What is being asked =
Only a number is expected: how many lines in these records mention the word "size"?

[Front-end code edit data]
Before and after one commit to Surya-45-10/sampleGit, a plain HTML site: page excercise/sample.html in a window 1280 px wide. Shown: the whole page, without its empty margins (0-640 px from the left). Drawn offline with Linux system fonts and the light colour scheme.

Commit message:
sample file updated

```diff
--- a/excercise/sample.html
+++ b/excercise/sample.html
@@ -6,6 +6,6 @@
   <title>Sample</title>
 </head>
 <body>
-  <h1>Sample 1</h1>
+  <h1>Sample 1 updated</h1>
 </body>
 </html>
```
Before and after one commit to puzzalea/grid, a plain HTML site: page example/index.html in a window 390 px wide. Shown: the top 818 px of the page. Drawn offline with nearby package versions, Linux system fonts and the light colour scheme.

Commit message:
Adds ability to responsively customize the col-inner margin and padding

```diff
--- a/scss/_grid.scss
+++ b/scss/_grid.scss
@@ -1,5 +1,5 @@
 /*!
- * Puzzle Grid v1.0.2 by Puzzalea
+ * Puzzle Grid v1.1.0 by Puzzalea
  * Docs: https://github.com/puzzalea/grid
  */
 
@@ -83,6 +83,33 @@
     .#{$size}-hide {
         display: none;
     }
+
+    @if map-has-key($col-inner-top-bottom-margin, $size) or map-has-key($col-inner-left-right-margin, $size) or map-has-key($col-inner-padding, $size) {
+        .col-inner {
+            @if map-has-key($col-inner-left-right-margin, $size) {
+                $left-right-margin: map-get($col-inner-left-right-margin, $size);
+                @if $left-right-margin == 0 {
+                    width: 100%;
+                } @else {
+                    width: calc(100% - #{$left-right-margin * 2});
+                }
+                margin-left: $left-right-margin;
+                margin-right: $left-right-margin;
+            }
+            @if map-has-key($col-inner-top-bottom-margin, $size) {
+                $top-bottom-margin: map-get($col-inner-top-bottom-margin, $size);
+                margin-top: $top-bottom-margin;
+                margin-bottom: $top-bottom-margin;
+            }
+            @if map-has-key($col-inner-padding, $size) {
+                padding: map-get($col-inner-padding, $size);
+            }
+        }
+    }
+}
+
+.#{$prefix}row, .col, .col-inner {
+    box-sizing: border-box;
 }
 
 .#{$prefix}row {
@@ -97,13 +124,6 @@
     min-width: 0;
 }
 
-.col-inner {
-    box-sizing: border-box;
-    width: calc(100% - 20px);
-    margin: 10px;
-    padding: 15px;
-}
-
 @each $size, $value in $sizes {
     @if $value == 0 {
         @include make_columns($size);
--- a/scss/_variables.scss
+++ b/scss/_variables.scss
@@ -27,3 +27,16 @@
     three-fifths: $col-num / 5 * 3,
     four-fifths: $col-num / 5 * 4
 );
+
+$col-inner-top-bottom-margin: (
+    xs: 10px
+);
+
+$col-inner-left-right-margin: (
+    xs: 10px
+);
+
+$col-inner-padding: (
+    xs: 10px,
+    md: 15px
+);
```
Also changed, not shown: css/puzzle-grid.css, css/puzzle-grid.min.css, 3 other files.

Answer box =
10